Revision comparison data
....................

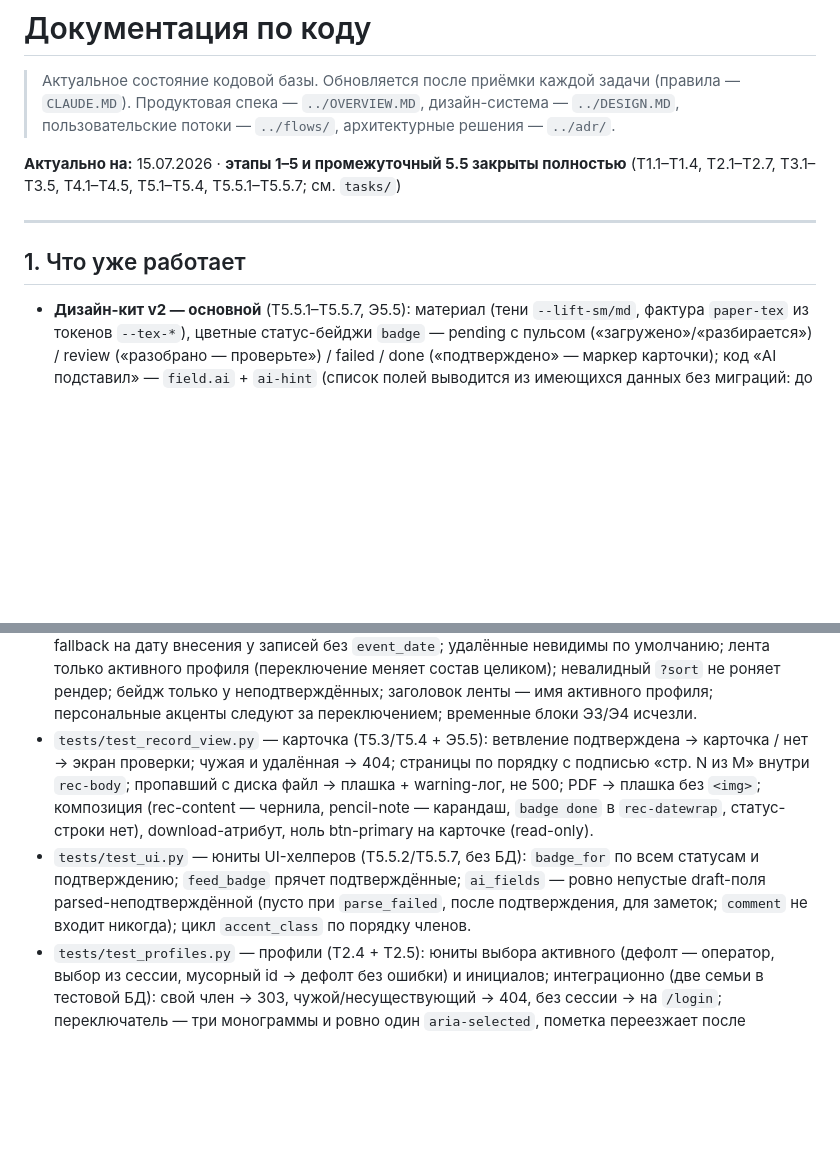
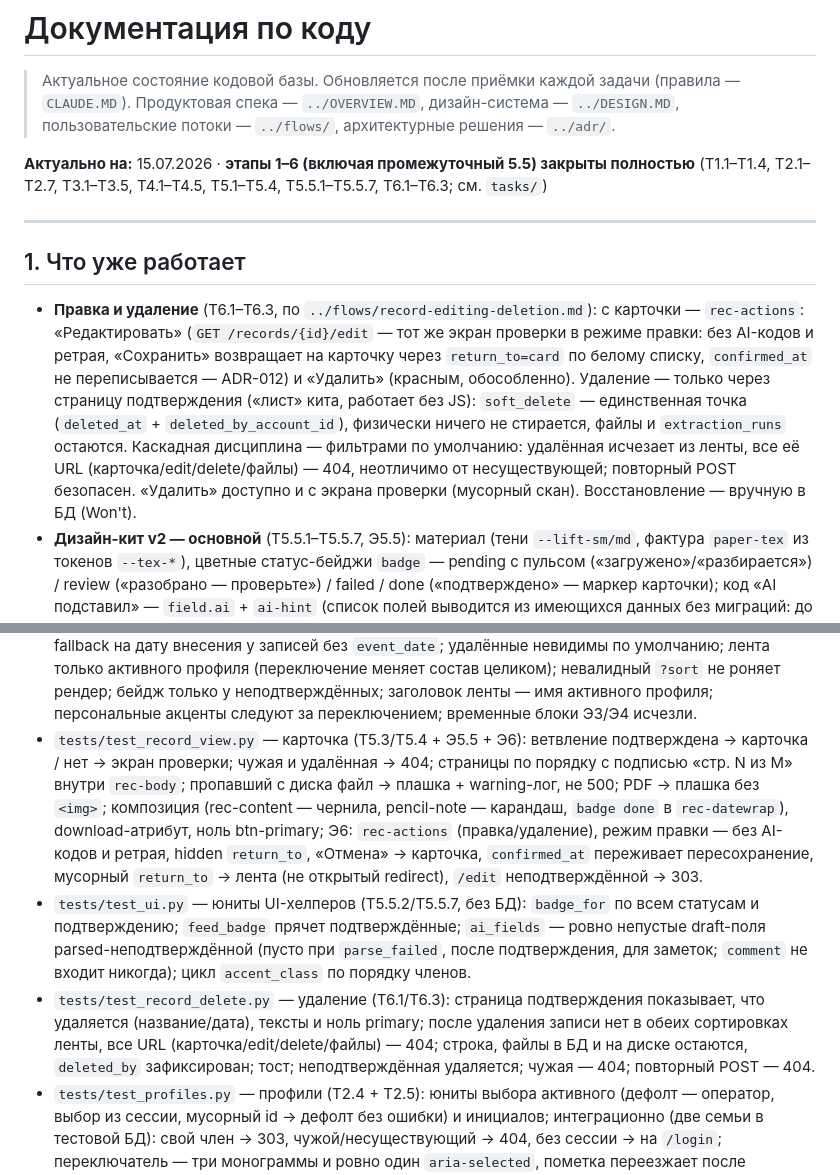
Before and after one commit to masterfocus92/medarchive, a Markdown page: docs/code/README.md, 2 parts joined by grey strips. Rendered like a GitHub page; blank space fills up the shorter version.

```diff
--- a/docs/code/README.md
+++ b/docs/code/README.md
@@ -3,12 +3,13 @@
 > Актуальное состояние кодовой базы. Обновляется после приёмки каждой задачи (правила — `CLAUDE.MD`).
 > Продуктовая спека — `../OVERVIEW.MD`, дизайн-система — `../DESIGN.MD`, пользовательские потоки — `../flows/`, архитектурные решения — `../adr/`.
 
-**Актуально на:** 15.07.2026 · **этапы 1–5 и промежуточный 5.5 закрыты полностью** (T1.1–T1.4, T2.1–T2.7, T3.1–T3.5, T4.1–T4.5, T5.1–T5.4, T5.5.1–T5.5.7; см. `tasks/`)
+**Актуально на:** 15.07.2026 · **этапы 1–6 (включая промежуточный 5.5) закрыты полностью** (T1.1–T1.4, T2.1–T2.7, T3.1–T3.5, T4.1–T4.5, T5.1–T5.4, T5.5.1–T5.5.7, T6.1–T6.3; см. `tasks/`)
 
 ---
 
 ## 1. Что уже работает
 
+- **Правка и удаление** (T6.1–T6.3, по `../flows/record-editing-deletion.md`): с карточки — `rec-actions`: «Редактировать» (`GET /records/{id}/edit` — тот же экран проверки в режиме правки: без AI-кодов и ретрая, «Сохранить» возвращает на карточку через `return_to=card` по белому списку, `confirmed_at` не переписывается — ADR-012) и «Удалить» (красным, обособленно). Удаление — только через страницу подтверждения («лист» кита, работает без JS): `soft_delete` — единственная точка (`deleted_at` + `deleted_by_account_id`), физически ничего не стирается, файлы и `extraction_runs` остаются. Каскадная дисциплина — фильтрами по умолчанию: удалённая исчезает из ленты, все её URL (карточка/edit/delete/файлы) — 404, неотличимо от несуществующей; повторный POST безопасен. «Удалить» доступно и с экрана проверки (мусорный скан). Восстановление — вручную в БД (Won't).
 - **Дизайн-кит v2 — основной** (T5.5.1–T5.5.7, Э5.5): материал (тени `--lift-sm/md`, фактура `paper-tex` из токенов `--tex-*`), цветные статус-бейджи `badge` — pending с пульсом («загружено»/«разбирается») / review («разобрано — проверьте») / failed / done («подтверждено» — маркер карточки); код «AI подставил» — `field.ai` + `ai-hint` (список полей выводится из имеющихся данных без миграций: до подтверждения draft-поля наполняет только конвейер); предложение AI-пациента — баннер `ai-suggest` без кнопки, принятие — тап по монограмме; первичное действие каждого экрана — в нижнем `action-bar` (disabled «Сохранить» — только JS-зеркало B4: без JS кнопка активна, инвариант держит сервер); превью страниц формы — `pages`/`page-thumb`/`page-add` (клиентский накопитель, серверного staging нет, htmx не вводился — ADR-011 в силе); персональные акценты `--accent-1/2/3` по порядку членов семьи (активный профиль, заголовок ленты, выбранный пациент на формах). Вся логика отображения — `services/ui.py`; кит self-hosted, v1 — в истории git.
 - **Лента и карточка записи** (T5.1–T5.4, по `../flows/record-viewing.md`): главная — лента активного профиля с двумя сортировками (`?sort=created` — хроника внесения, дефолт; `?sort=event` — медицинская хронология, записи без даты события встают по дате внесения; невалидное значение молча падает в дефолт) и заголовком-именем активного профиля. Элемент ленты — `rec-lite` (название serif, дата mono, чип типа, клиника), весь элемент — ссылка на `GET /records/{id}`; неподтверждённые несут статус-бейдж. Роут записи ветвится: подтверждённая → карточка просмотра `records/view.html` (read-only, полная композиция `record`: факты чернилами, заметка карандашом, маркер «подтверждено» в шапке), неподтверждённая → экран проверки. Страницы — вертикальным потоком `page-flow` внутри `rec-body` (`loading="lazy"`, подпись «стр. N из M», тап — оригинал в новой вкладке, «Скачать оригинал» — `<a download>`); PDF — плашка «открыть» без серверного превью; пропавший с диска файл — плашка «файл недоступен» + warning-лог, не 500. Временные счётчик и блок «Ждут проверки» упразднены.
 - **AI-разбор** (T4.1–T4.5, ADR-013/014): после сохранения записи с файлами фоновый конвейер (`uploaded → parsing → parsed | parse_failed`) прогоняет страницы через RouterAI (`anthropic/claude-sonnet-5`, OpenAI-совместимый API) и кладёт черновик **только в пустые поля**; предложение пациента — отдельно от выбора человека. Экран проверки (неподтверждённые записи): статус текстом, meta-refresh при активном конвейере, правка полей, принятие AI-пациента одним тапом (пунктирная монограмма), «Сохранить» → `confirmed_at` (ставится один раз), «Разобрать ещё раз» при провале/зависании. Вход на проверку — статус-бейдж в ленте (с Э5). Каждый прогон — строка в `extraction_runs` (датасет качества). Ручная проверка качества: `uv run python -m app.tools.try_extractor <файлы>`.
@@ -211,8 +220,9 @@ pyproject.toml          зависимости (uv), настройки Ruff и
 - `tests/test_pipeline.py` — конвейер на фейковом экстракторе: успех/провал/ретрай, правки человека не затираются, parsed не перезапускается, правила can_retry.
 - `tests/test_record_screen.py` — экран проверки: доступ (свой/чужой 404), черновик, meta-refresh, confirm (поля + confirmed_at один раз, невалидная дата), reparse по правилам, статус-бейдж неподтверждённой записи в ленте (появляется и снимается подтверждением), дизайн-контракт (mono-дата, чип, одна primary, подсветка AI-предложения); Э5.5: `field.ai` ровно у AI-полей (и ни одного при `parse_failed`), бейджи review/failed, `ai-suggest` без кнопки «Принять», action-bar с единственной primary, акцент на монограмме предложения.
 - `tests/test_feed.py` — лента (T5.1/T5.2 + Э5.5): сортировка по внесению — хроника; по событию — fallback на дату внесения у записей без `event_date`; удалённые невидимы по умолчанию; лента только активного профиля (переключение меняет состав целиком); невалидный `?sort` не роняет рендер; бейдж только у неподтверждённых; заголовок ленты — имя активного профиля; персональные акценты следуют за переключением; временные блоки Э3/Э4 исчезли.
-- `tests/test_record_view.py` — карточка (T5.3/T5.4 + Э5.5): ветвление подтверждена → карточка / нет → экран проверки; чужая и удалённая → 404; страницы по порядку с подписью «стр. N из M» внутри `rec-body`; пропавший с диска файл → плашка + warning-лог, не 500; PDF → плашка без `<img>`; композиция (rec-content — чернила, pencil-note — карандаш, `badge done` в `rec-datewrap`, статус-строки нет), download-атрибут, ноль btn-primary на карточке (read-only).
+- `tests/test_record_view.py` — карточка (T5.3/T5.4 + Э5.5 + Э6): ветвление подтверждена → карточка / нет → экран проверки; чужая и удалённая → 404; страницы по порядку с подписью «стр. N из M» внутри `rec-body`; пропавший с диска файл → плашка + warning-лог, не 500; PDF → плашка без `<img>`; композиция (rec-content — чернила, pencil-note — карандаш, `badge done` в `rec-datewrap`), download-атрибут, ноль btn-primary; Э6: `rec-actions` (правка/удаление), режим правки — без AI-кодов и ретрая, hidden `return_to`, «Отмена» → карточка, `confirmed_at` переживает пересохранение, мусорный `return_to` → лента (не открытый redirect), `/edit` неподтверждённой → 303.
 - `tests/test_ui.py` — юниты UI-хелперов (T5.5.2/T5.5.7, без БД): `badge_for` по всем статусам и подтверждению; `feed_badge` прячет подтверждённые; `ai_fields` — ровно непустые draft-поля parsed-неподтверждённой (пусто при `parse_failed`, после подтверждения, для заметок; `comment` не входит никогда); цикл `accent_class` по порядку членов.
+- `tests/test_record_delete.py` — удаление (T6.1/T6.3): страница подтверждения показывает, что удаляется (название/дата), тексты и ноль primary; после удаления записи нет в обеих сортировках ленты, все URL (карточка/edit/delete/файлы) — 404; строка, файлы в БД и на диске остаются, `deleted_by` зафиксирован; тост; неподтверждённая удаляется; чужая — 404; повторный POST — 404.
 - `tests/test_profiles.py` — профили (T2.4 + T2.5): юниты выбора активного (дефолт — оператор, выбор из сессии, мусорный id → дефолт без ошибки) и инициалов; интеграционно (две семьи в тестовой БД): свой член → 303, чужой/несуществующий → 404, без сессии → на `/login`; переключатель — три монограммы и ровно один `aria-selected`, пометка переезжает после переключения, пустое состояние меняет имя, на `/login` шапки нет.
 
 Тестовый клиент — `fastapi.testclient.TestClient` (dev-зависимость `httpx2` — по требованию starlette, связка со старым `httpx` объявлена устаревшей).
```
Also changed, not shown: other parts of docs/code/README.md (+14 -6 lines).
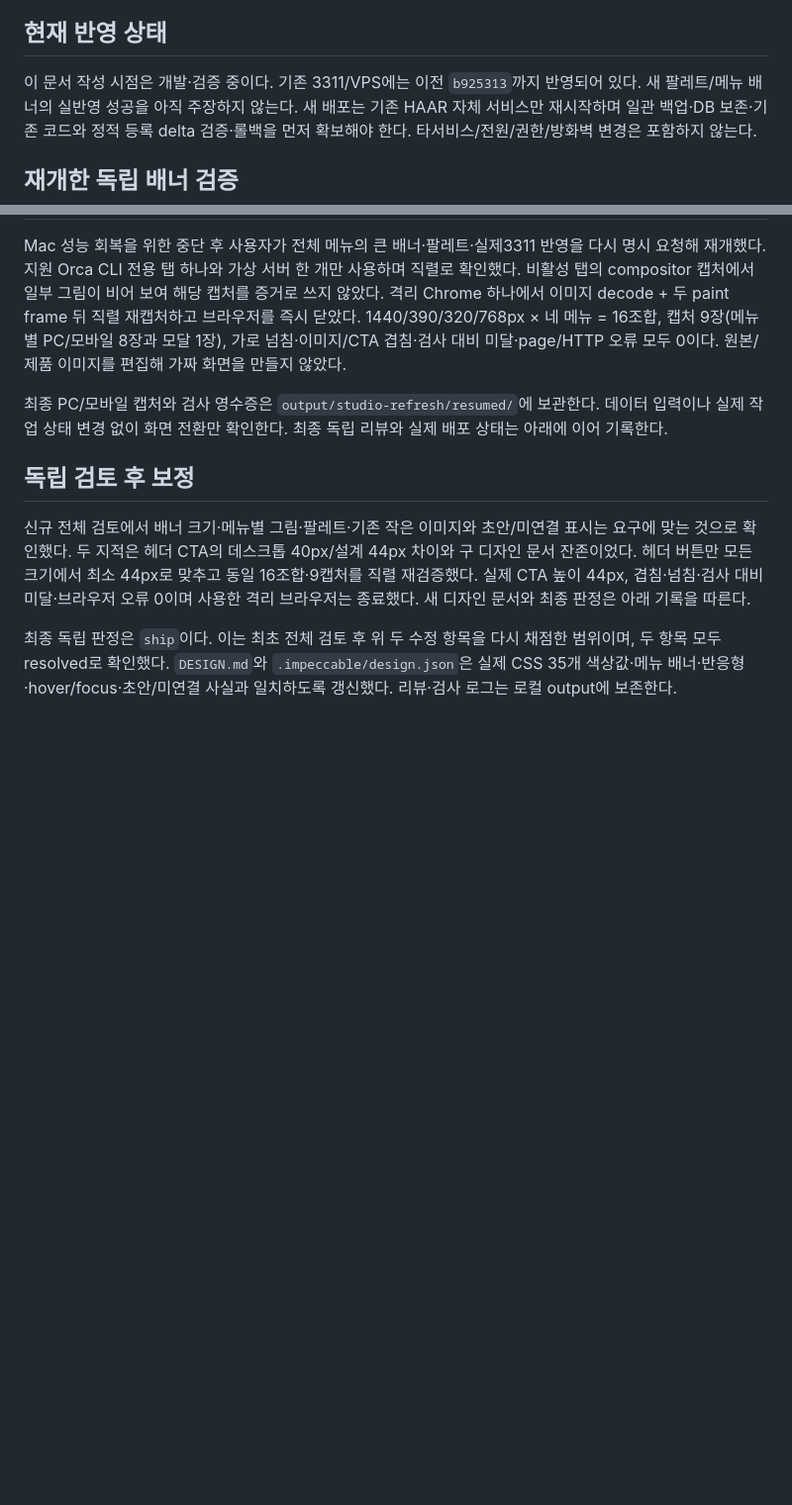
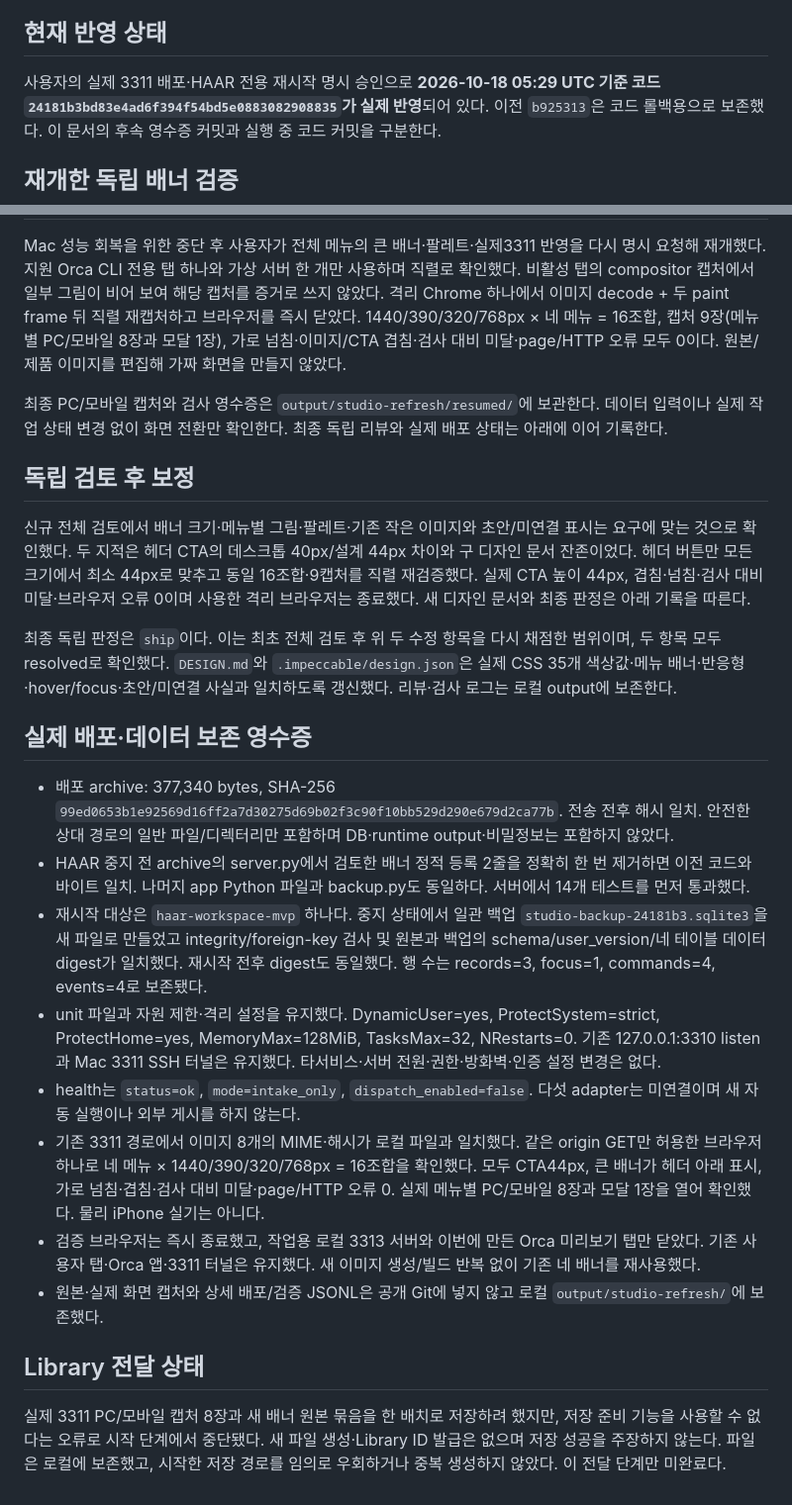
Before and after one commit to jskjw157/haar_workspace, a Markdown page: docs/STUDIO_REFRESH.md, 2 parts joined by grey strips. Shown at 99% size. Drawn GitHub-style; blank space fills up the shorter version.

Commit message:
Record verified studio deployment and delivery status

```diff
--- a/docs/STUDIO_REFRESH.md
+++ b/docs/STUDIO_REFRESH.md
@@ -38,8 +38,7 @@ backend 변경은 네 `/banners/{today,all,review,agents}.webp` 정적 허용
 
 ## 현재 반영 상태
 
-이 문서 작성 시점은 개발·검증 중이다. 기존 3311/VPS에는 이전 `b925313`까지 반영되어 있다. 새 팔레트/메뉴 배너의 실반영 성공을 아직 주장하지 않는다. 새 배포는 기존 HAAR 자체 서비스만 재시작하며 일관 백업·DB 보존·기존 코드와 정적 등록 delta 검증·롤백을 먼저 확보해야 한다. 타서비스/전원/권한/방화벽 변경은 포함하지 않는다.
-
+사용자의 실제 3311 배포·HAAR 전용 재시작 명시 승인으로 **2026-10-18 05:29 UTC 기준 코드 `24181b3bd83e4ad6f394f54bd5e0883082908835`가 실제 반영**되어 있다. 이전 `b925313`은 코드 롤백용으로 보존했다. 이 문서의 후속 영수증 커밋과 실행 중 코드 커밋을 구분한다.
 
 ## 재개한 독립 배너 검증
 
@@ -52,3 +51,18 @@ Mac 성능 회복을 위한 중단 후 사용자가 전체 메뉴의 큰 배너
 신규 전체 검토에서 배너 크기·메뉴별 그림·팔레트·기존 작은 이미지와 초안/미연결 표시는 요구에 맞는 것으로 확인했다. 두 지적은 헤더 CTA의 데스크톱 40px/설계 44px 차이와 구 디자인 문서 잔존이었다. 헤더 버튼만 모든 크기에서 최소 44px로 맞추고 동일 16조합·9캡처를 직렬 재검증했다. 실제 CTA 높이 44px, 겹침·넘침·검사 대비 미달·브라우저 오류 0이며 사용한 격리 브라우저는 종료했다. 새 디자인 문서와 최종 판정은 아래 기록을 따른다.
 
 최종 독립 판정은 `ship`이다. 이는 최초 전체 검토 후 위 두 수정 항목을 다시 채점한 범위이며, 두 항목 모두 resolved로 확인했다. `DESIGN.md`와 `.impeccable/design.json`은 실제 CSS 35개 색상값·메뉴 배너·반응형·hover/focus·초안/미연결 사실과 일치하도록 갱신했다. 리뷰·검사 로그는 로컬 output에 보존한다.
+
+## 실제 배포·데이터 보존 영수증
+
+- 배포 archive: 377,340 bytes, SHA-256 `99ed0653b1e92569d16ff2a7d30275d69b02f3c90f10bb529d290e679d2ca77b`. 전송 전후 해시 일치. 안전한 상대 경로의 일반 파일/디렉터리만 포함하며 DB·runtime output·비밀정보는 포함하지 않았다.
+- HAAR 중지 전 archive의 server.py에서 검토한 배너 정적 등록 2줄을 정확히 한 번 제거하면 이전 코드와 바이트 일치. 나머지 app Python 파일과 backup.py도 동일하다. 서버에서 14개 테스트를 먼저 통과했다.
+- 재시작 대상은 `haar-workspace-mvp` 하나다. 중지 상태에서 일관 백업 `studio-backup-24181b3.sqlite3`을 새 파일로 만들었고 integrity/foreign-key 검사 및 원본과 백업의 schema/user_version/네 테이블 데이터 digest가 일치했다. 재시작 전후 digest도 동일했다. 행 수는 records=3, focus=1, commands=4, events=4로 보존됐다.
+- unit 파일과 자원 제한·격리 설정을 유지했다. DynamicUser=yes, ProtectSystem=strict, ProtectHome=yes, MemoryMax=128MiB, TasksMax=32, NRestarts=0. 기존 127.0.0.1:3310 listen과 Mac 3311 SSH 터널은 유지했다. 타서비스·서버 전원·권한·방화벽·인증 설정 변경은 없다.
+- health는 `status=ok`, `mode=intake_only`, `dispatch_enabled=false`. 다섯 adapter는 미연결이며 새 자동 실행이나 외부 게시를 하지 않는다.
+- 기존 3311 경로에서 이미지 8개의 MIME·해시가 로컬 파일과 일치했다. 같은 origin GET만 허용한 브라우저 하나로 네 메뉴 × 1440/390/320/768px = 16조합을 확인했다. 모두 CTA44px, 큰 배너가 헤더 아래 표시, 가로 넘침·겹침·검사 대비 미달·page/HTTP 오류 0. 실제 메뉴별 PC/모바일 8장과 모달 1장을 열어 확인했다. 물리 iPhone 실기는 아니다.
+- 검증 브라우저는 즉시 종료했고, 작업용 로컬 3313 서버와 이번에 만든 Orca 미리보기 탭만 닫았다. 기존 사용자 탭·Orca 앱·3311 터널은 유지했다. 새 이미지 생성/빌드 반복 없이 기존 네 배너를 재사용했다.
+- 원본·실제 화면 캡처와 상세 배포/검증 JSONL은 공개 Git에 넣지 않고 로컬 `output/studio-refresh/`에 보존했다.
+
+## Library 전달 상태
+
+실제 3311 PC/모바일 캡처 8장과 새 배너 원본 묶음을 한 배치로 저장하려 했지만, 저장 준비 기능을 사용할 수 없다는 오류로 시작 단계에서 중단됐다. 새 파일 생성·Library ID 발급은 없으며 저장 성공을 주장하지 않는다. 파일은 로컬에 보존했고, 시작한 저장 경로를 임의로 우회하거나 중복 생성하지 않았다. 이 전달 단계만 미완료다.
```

....................

**PROBLEM REQUIREMENTS:** Each line of the records with the word "주장하지" in it is to be copied.

**EXERCISE RESULT:**
-이 문서 작성 시점은 개발·검증 중이다. 기존 3311/VPS에는 이전 `b925313`까지 반영되어 있다. 새 팔레트/메뉴 배너의 실반영 성공을 아직 주장하지 않는다. 새 배포는 기존 HAAR 자체 서비스만 재시작하며 일관 백업·DB 보존·기존 코드와 정적 등록 delta 검증·롤백을 먼저 확보해야 한다. 타서비스/전원/권한/방화벽 변경은 포함하지 않는다.
+실제 3311 PC/모바일 캡처 8장과 새 배너 원본 묶음을 한 배치로 저장하려 했지만, 저장 준비 기능을 사용할 수 없다는 오류로 시작 단계에서 중단됐다. 새 파일 생성·Library ID 발급은 없으며 저장 성공을 주장하지 않는다. 파일은 로컬에 보존했고, 시작한 저장 경로를 임의로 우회하거나 중복 생성하지 않았다. 이 전달 단계만 미완료다.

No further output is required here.